S. B. Aby, P. W. Bauer, and K. I. Kelson

Abstract:

New geologic mapping and 12 new 40Ar/39Ar ages from the Picuris Formation have provided new information on this noteworthy Tertiary sedimentary unit in Taos County, New Mexico. Where exposed along the northern and southern flanks of the Picuris Mountains, the formation is composed of: 1) a lower, basement- and volcanic-derived, highly weathered, conglomerate, sandstone, and siltstone member; 2) a middle, tuffaceous/pumicious sandstone member; and 3) a volcaniclastic pebble-conglomerate to mudstone member. Although compositional and textural variability exists within the members and between exposures, and some interfingering of the upper two members occurs, for simplicity we informally refer to them as the lower conglomerate member, the middle tuffaceous member, and the upper volcaniclastic member. The lower conglomerate member is derived from local Proterozoic basement and, in the northeastern Picuris Mountains, from a mixed basement/volcanic source. The volcaniclastic components of the upper two members are derived from the Latir volcanic field with additions from Proterozoic sources. In some areas the upper volcaniclastic member also contains Paleozoic clasts. The lower conglomerate member contains and/or underlies ash layers dated at ca. 34.5 Ma. The middle tuffaceous member contains a 27.9 Ma ash in the north and overlies the 28.3 Ma Llano Quemado breccia. The middle tuffaceous member in the south contains 27.7-23.0 Ma pumice clasts. The upper volcaniclastic member contains volcanic clasts that range in age from 27.3-18.6 Ma. A basalt clast from near the base of the upper volcaniclastic member in the south, dated at 19.8 Ma, provides a maximum age for the southern part of the upper volcaniclastic member. Because the Picuris Formation spans a time range of greater than 34.5 Ma to less than 18.6 Ma, sedimentation may span the time between the end of Laramide shortening and onset of Rio Grande rift extension. The upper volcaniclastic member of the Picuris Formation may be equivalent to the Miocene Chama-El Rito Member of the Tesuque Formation of the Santa Fe Group.
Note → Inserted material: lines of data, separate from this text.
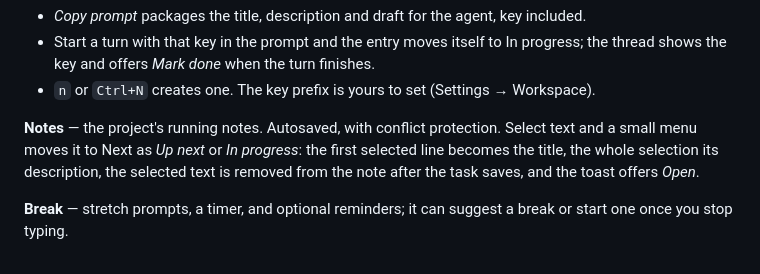
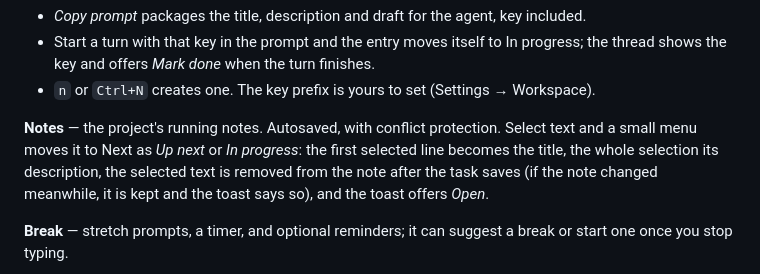
Before and after one commit to amanjaiman/layover, a Markdown page: README.md, the part around the change. Rendered like a GitHub page.

Commit message:
no-mistakes(document): Document Logbook move keeping text when notes change

```diff
--- a/README.md
+++ b/README.md
@@ -67,7 +67,7 @@ Git linked worktrees share their main repository's workspace, including worktree
 - Start a turn with that key in the prompt and the entry moves itself to In progress; the thread shows the key and offers *Mark done* when the turn finishes.
 - `n` or `Ctrl+N` creates one. The key prefix is yours to set (Settings → Workspace).
 
-**Notes** — the project's running notes. Autosaved, with conflict protection. Select text and a small menu moves it to Next as *Up next* or *In progress*: the first selected line becomes the title, the whole selection its description, the selected text is removed from the note after the task saves, and the toast offers *Open*.
+**Notes** — the project's running notes. Autosaved, with conflict protection. Select text and a small menu moves it to Next as *Up next* or *In progress*: the first selected line becomes the title, the whole selection its description, the selected text is removed from the note after the task saves (if the note changed meanwhile, it is kept and the toast says so), and the toast offers *Open*.
 
 **Break** — stretch prompts, a timer, and optional reminders; it can suggest a break or start one once you stop typing.
 
```
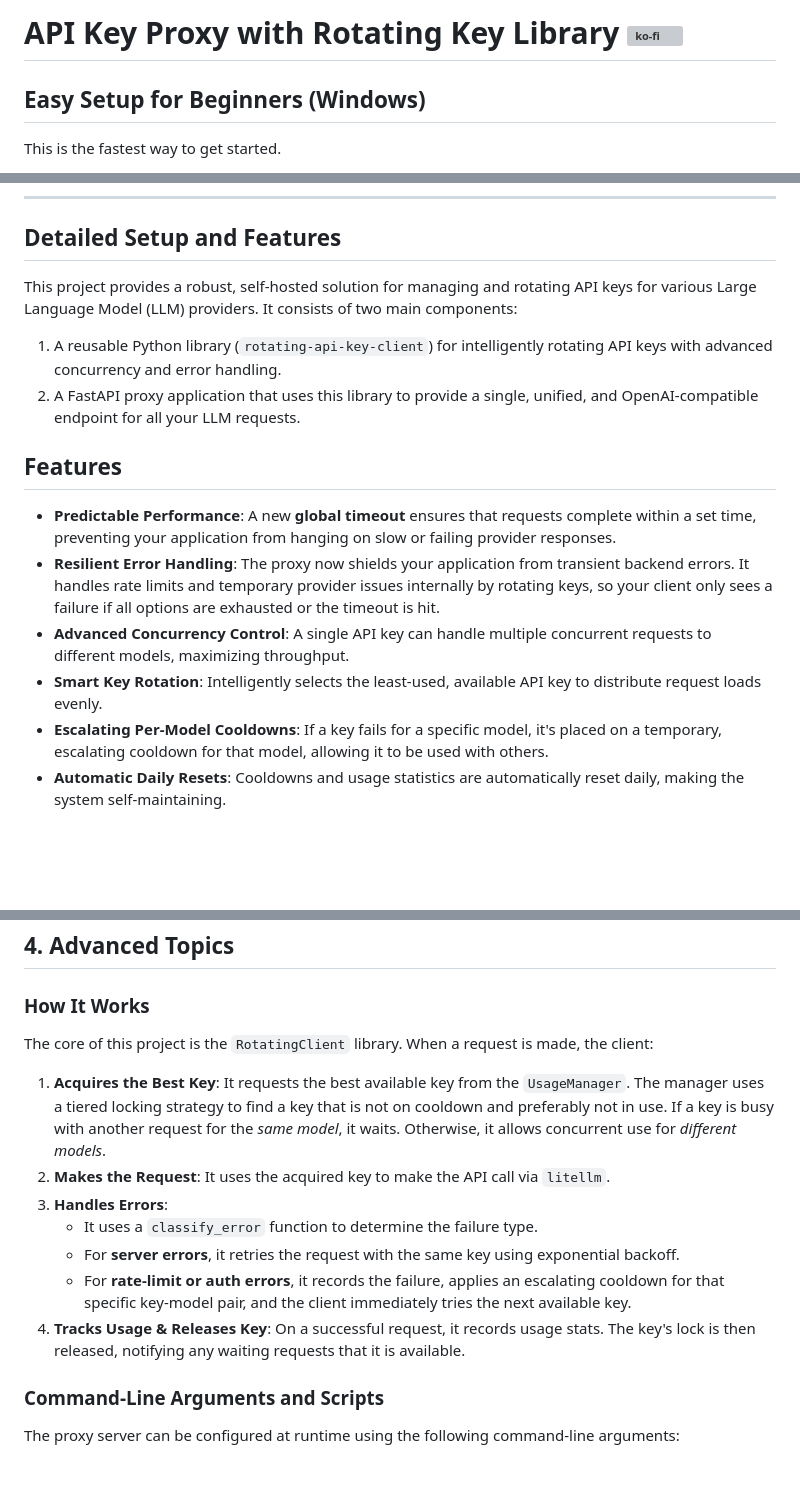
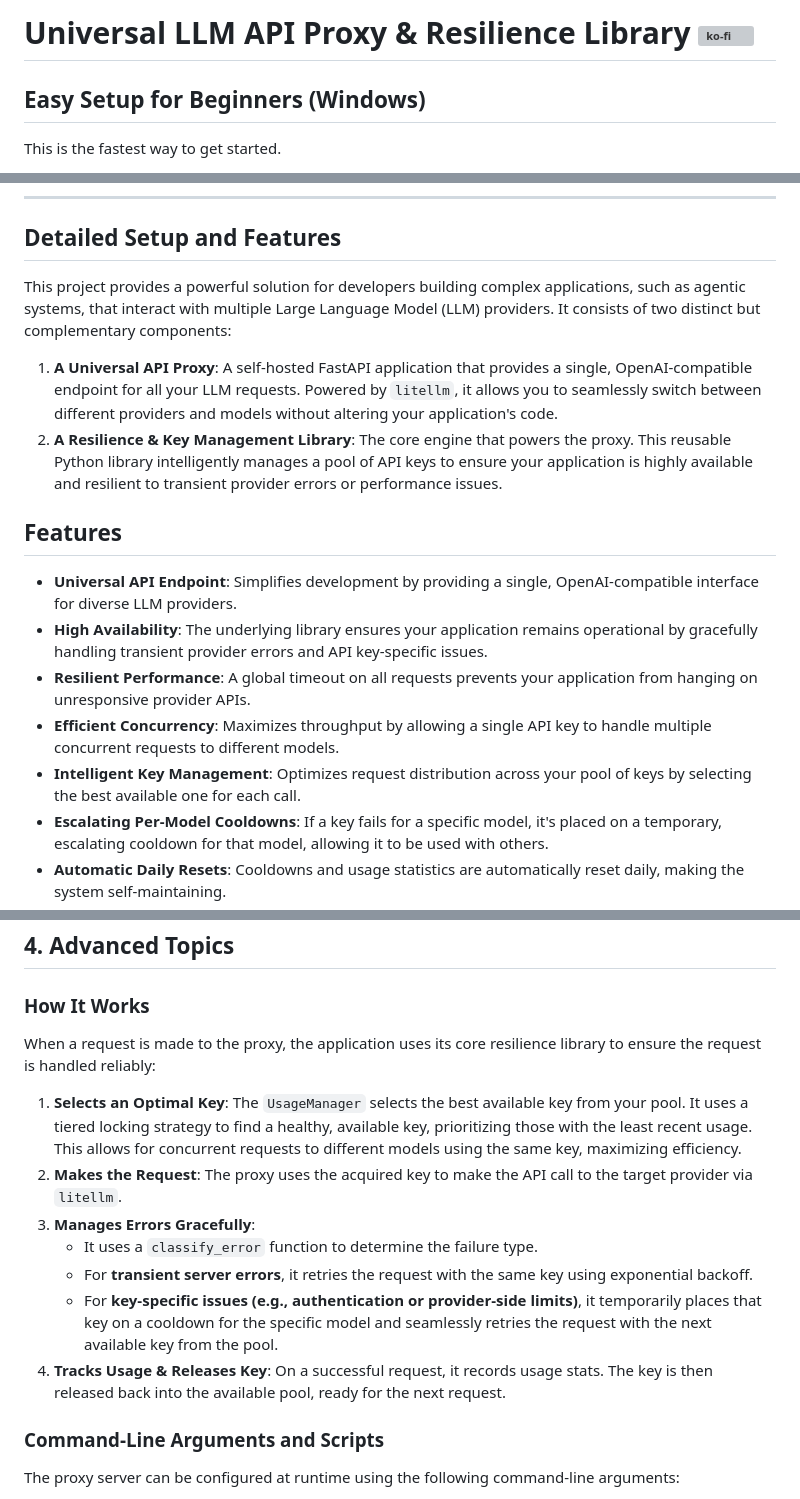
Before and after one commit to Mirrowel/LLM-API-Key-Proxy, a Markdown page: README.md, 3 parts joined by grey strips. GitHub-like rendering; blank space fills up the shorter version; grey boxes are pictures that could not be loaded.

```diff
--- a/README.md
+++ b/README.md
@@ -1,4 +1,4 @@
-# API Key Proxy with Rotating Key Library [![ko-fi](https://ko-fi.com/img/githubbutton_sm.svg)](https://ko-fi.com/C0C0UZS4P)
+# Universal LLM API Proxy & Resilience Library [![ko-fi](https://ko-fi.com/img/githubbutton_sm.svg)](https://ko-fi.com/C0C0UZS4P)
 
 ## Easy Setup for Beginners (Windows)
 
@@ -15,17 +15,18 @@ Your proxy is now running! You can now use it in your applications.
 
 ## Detailed Setup and Features
 
-This project provides a robust, self-hosted solution for managing and rotating API keys for various Large Language Model (LLM) providers. It consists of two main components:
+This project provides a powerful solution for developers building complex applications, such as agentic systems, that interact with multiple Large Language Model (LLM) providers. It consists of two distinct but complementary components:
 
-1.  A reusable Python library (`rotating-api-key-client`) for intelligently rotating API keys with advanced concurrency and error handling.
-2.  A FastAPI proxy application that uses this library to provide a single, unified, and OpenAI-compatible endpoint for all your LLM requests.
+1.  **A Universal API Proxy**: A self-hosted FastAPI application that provides a single, OpenAI-compatible endpoint for all your LLM requests. Powered by `litellm`, it allows you to seamlessly switch between different providers and models without altering your application's code.
+2.  **A Resilience & Key Management Library**: The core engine that powers the proxy. This reusable Python library intelligently manages a pool of API keys to ensure your application is highly available and resilient to transient provider errors or performance issues.
 
 ## Features
 
--   **Predictable Performance**: A new **global timeout** ensures that requests complete within a set time, preventing your application from hanging on slow or failing provider responses.
--   **Resilient Error Handling**: The proxy now shields your application from transient backend errors. It handles rate limits and temporary provider issues internally by rotating keys, so your client only sees a failure if all options are exhausted or the timeout is hit.
--   **Advanced Concurrency Control**: A single API key can handle multiple concurrent requests to different models, maximizing throughput.
--   **Smart Key Rotation**: Intelligently selects the least-used, available API key to distribute request loads evenly.
+-   **Universal API Endpoint**: Simplifies development by providing a single, OpenAI-compatible interface for diverse LLM providers.
+-   **High Availability**: The underlying library ensures your application remains operational by gracefully handling transient provider errors and API key-specific issues.
+-   **Resilient Performance**: A global timeout on all requests prevents your application from hanging on unresponsive provider APIs.
+-   **Efficient Concurrency**: Maximizes throughput by allowing a single API key to handle multiple concurrent requests to different models.
+-   **Intelligent Key Management**: Optimizes request distribution across your pool of keys by selecting the best available one for each call.
 -   **Escalating Per-Model Cooldowns**: If a key fails for a specific model, it's placed on a temporary, escalating cooldown for that model, allowing it to be used with others.
 -   **Automatic Daily Resets**: Cooldowns and usage statistics are automatically reset daily, making the system self-maintaining.
 -   **Request Logging**: Optional logging of full request and response payloads for easy debugging.
@@ -220,15 +221,15 @@ curl -X POST http://127.0.0.1:8000/v1/chat/completions \
 
 ### How It Works
 
-The core of this project is the `RotatingClient` library. When a request is made, the client:
+When a request is made to the proxy, the application uses its core resilience library to ensure the request is handled reliably:
 
-1.  **Acquires the Best Key**: It requests the best available key from the `UsageManager`. The manager uses a tiered locking strategy to find a key that is not on cooldown and preferably not in use. If a key is busy with another request for the *same model*, it waits. Otherwise, it allows concurrent use for *different models*.
-2.  **Makes the Request**: It uses the acquired key to make the API call via `litellm`.
-3.  **Handles Errors**:
+1.  **Selects an Optimal Key**: The `UsageManager` selects the best available key from your pool. It uses a tiered locking strategy to find a healthy, available key, prioritizing those with the least recent usage. This allows for concurrent requests to different models using the same key, maximizing efficiency.
+2.  **Makes the Request**: The proxy uses the acquired key to make the API call to the target provider via `litellm`.
+3.  **Manages Errors Gracefully**:
     -   It uses a `classify_error` function to determine the failure type.
-    -   For **server errors**, it retries the request with the same key using exponential backoff.
-    -   For **rate-limit or auth errors**, it records the failure, applies an escalating cooldown for that specific key-model pair, and the client immediately tries the next available key.
-4.  **Tracks Usage & Releases Key**: On a successful request, it records usage stats. The key's lock is then released, notifying any waiting requests that it is available.
+    -   For **transient server errors**, it retries the request with the same key using exponential backoff.
+    -   For **key-specific issues (e.g., authentication or provider-side limits)**, it temporarily places that key on a cooldown for the specific model and seamlessly retries the request with the next available key from the pool.
+4.  **Tracks Usage & Releases Key**: On a successful request, it records usage stats. The key is then released back into the available pool, ready for the next request.
 
 ### Command-Line Arguments and Scripts
 
```
Also changed, not shown: other parts of README.md (+1 -1 lines), DOCUMENTATION.md (+10 -10 lines), src/rotator_library/README.md (+9 -9 lines).
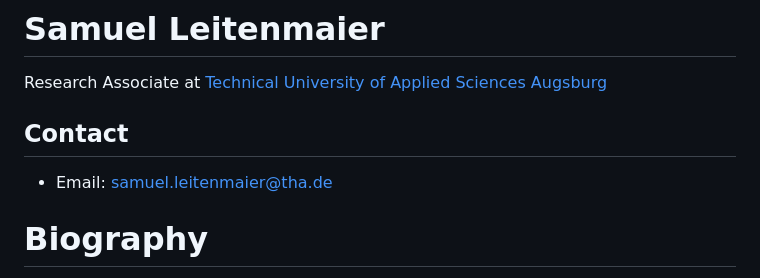
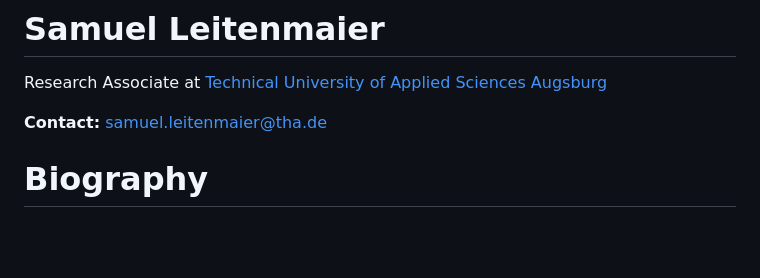
Before and after one commit to samlei-research/samlei-research, a Markdown page: README.md, the part around the change printed below. Drawn GitHub-style; blank space fills up the shorter version.

```diff
--- a/README.md
+++ b/README.md
@@ -1,7 +1,7 @@
 # Samuel Leitenmaier
 Research Associate at [Technical University of Applied Sciences Augsburg](https://www.tha.de/)
-## Contact
-- Email: samuel.leitenmaier@tha.de
+
+**Contact:** samuel.leitenmaier@tha.de
 
 # Biography
 
```
Also changed, not shown: other parts of README.md (+1 -1 lines).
Citation:

  1. Aby, S. B.; Bauer, P. W.; Kelson, K. I., 2004, The Picuris Formation: A late Eocene to Miocene sedimentary sequence in northern New Mexico, in: Geology of the Taos Region, Brister, Brian S.; Bauer, Paul W.; Read, AdamS.; Lueth, Virgil W., New Mexico Geological Society, Guidebook, 55th Field Conference, pp. 335-350.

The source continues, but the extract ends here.